If you choose to vent your microwave into your kitchen like I did, then you have two different options on where to vent it. The first option is to vent it out a window. The window you choose doesn’t really matter (as long as it exists), but I would try to pick one that is not in direct sight of anyone close by. If you have a choice of windows in a seldom used room like a guest bedroom, then that would be perfect.
The second and less desireable option is to vent it through the wall into an adjacent unused room. If this is the case, you need to snake the pipe through an outside wall and into the room of your choice. As with the alternative, I would patch the hole later with spray foam and paint over it.
When you are venting a microwave in a room that will not be in daily use, you must vent it directly upward. This is to prevent the spread of radiation into a room that may be occupied. Of course, you are doing this project yourself and should already know this, but I had to include this warning in the instructions somewhere.

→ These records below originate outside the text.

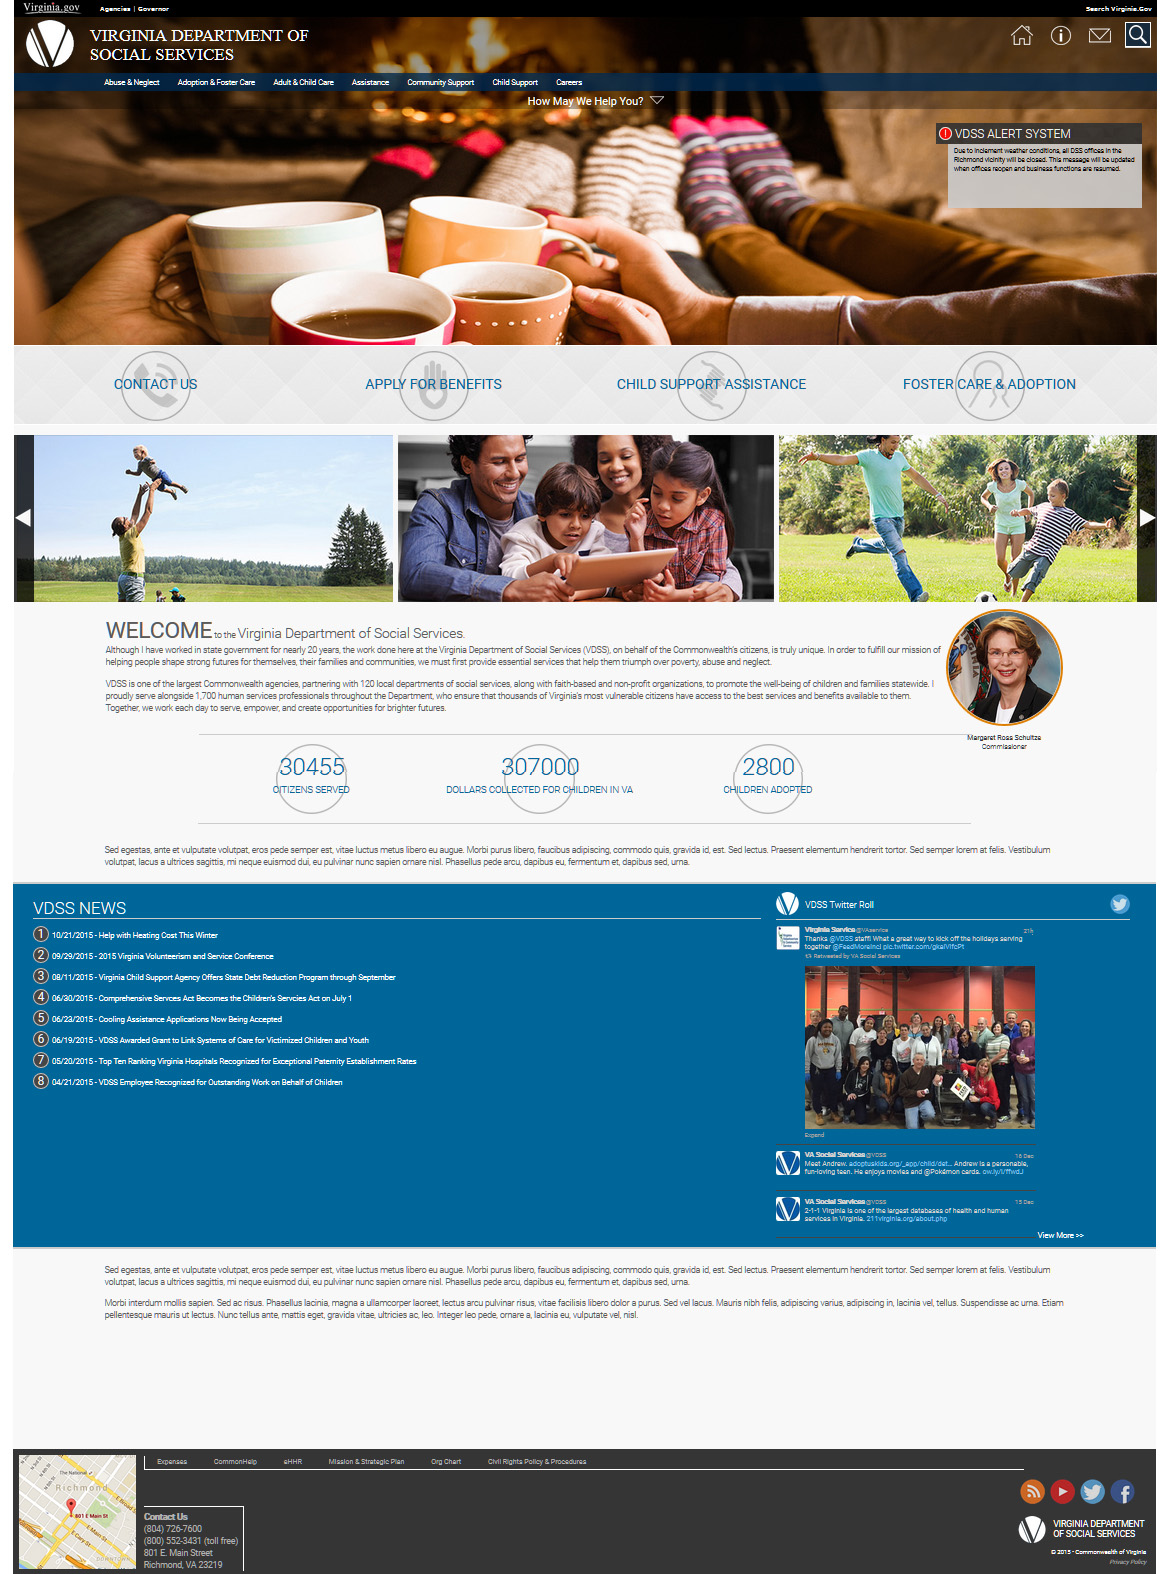
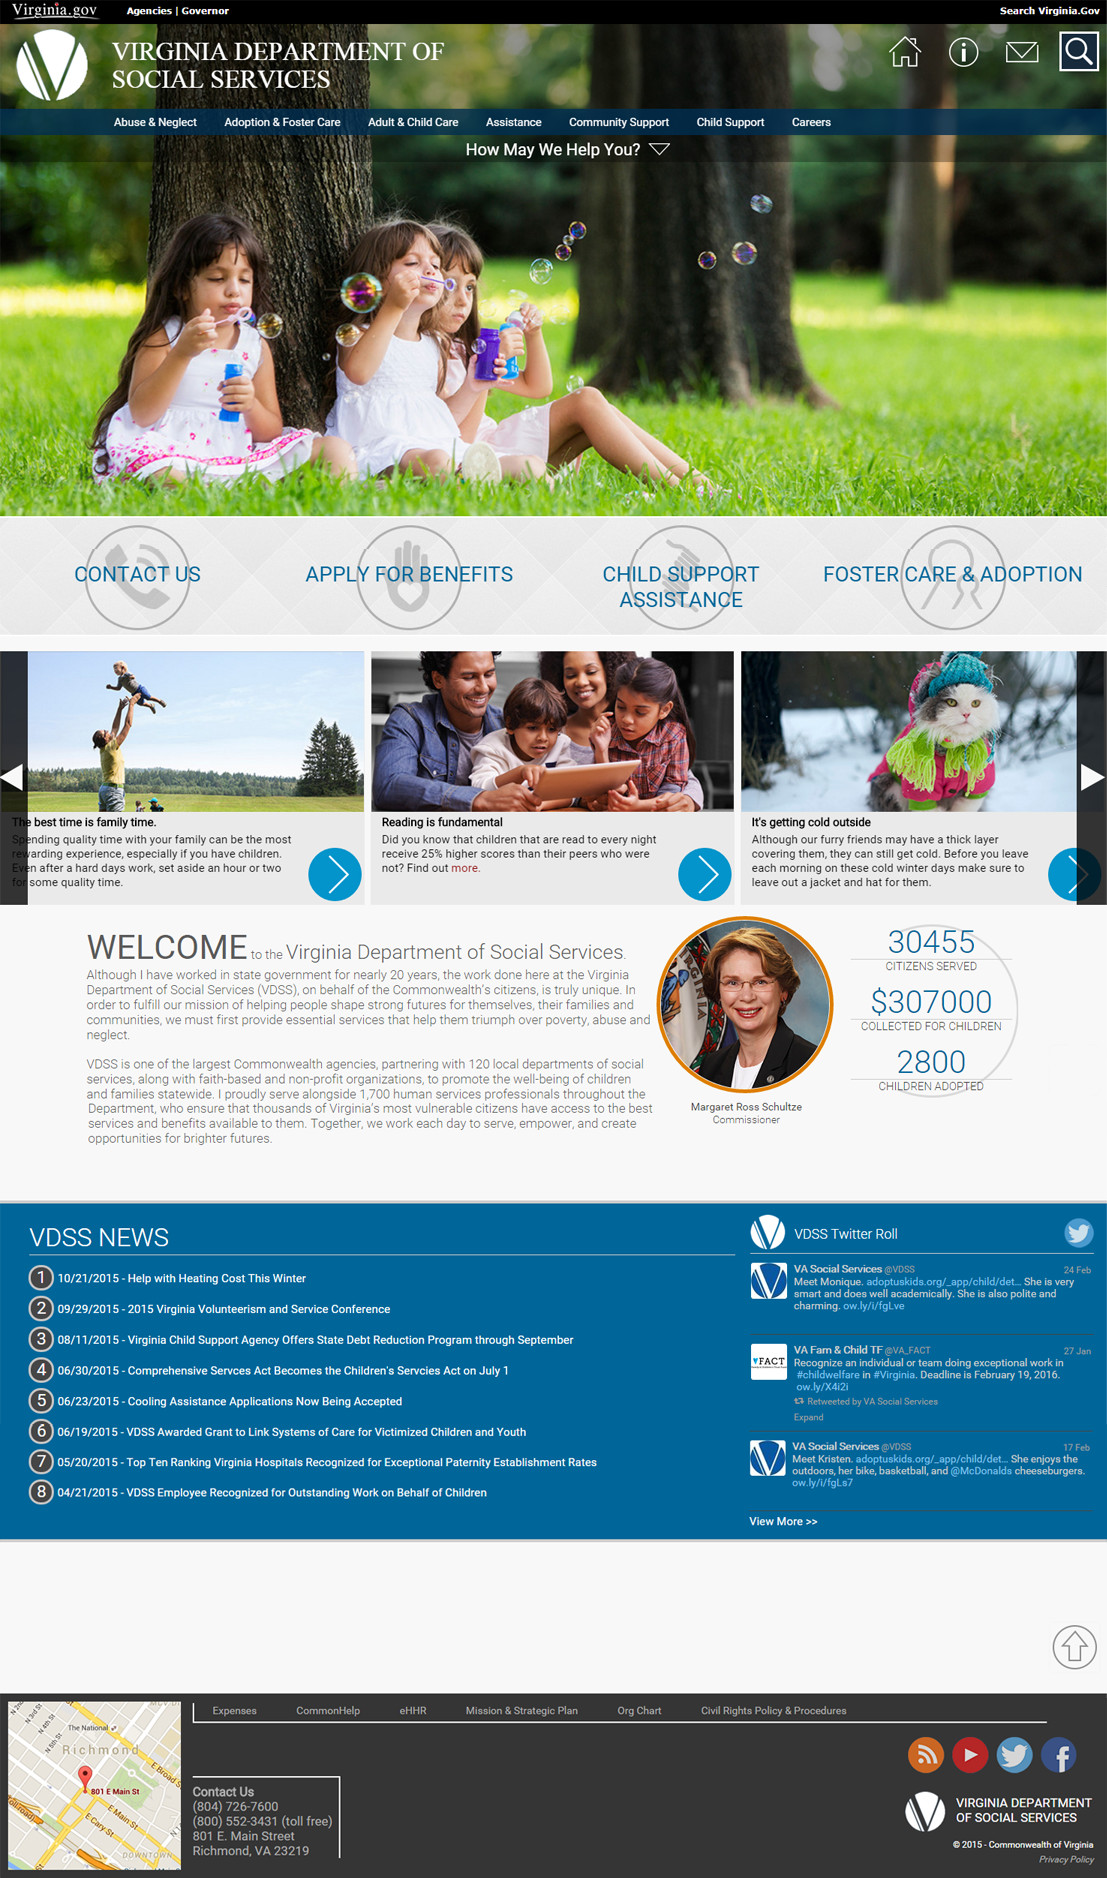
added spin arrow and color titles to resume, updated vdss_home screenshot, removed br from wedding screenshots

diff --git a/resume/index.html b/resume/index.html
@@ -114,7 +114,8 @@
 			 <hr/>
 			 <h3>Skills</h3>
 			 <div class="col-md-12 text-center skills" style="padding-top: 50px;">
-			 <p>Scroll Down for awesomeness</p>
+			 <p>Scroll Down for awesomeness<br/>
+			 <img src="../assets/img/spin_arrow2.gif" alt="arrow pointing down"/></p>
 			 </div>
 			<div class="row">
 			<div class="col-lg-4 col-md-4 col-sm-12">
@@ -133,7 +134,7 @@
 			<h3>Work Experience</h3>
 			<p>April 2015 - Present</p>
 			<p>Virginia Department of Social Services</p>
-			<p><strong>Multimedia Designer</strong></p>
+			<p class="job_title"><strong>Multimedia Designer</strong></p>
 			<ul>
 				<li>Leading the design of the main VDSS, Intranet and supplemental sites</li>
 				<li>Guiding the adoption and cultural shift of agency's Content Management System implementation</li>
@@ -148,7 +149,7 @@
 
 			<p>August 2013 - April 2015</p>
 			<p>Virginia Tech: Networked Learning Initiatives</p>
-			<p><strong>UI/UX Designer</strong></p>
+			<p class="job_title"><strong>UI/UX Designer</strong></p>
 			<p>Title: Assistant Director of Technology-enhanced Communications Initiatives</p>
 			<ul>
 				<li>Led the UI design and assisted in the implementation of the NLI Enrollment and Computer ordering system powered by Django, HTML5, CSS3 and JQuery through the use of agile development methods</li>
@@ -163,7 +164,7 @@
 			<hr/>
 			<p>January 2010 - August 2013</p>
 			<p>Virginia Tech: Faculty Development Institute</p>
-			<p><strong>Training and Documentation Specialist</strong></p>
+			<p class="job_title"><strong>Training and Documentation Specialist</strong></p>
 			<ul>
 				<li>Led courses focused in UI design and UX fundamentals and exploration</li>
 				<li id="hr_portal">Instructed Faculty, Staff and Graduate students via short courses in Adobe Dreamweaver, Adobe Photoshop, Rythmx Percussion CM System, and Qualtrics Survey</li>
@@ -176,7 +177,7 @@
 			<hr/>
 			<p>December 2007 - January 2010</p>
 			<p>Virginia Tech: Human Resources</p>
-			<p><strong>HR Portal Technical Support Specialist</strong></p>
+			<p class="job_title"><strong>HR Portal Technical Support Specialist</strong></p>
 			<ul>
 				<li>Redesigned, developed and maintained the Human Resources Portal</li>
 				<li>Developed web applications using PHP, MySQL, and JavaScript</li>

diff --git a/portfolio/wedding.html b/portfolio/wedding.html
@@ -122,7 +122,7 @@
 				<h1>Mockups</h1>
 				<h4>Wedding Site Design</h4>
 			<div class="gallery">
-				<a data-lightbox="wed" href="../images/wedding/wed_home.jpg" title="Wedding Homepage"  class="comp"><img class="small_img" src="../images/wedding/wed_home.jpg" alt="Wedding Homepage"></a><br/>
+				<a data-lightbox="wed" href="../images/wedding/wed_home.jpg" title="Wedding Homepage"  class="comp"><img class="small_img" src="../images/wedding/wed_home.jpg" alt="Wedding Homepage"></a>
 				<a data-lightbox="wed" href="../images/wedding/wed_int.jpg" title="Wedding Internal Site"  class="comp"><img class="small_img" src="../images/wedding/wed_int.jpg" alt="Wedding Internal Site"></a>
 			</div>
         </div>

diff --git a/assets/css/mystyle.css b/assets/css/mystyle.css
@@ -451,6 +451,9 @@ a.facebook:hover, a.linkedin:hover, a.blog:hover, a.github:hover{
 	color: #FFF;
 	text-decoration: none;
 	}
+.job_title{
+	color: #006699;
+	}
 /*-- Lightbox --*/
 .gallery img {
     margin-top: 10px !important;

Once you have decided where you want to vent your microwave, you need to construct the pipe. You need to cut a hole in your wall as big as your pipe is going to be. This needs to be as accurate as possible, so I would measure it several times before cutting. If you don’t have a hack saw to do this, I highly recommend using a jig saw. When you cut the hole in the wall, make sure you are wearing your protective gloves and turn your back to the wall when cutting.
You don’t want any accidents with a spinning blade.
After you have cut the hole in your wall, you need to snake the pipe through it. If you are venting into a kitchen, I would highly recommend doing this at night so that if any grease gets on anything it won’t get on people eating at the table. I’m not sure if microwaves give off grease while in operation, but I like to play it safe.
Once the pipe is through the wall, you may need to do some adjusting.
Sources & references used in this article:
- Non-contact measurement of heart and respiration rates with a single-chip microwave doppler radar (AD Droitcour – 2006 – Citeseer)
- Shroud to cover dish in microwave oven (R Hanlon – US Patent 4,801,773, 1989 – Google Patents)
- Microwave pressure cooker (AE Welch – US Patent 2,622,187, 1952 – Google Patents)
- Microwave Instruments: Green machines for green chemistry? (EP Zovinka, AE Stock – Journal of Chemical Education, 2010 – ACS Publications)
- Vented food cooking system for microwave ovens (W Berkoff – US Patent 5,387,781, 1995 – Google Patents)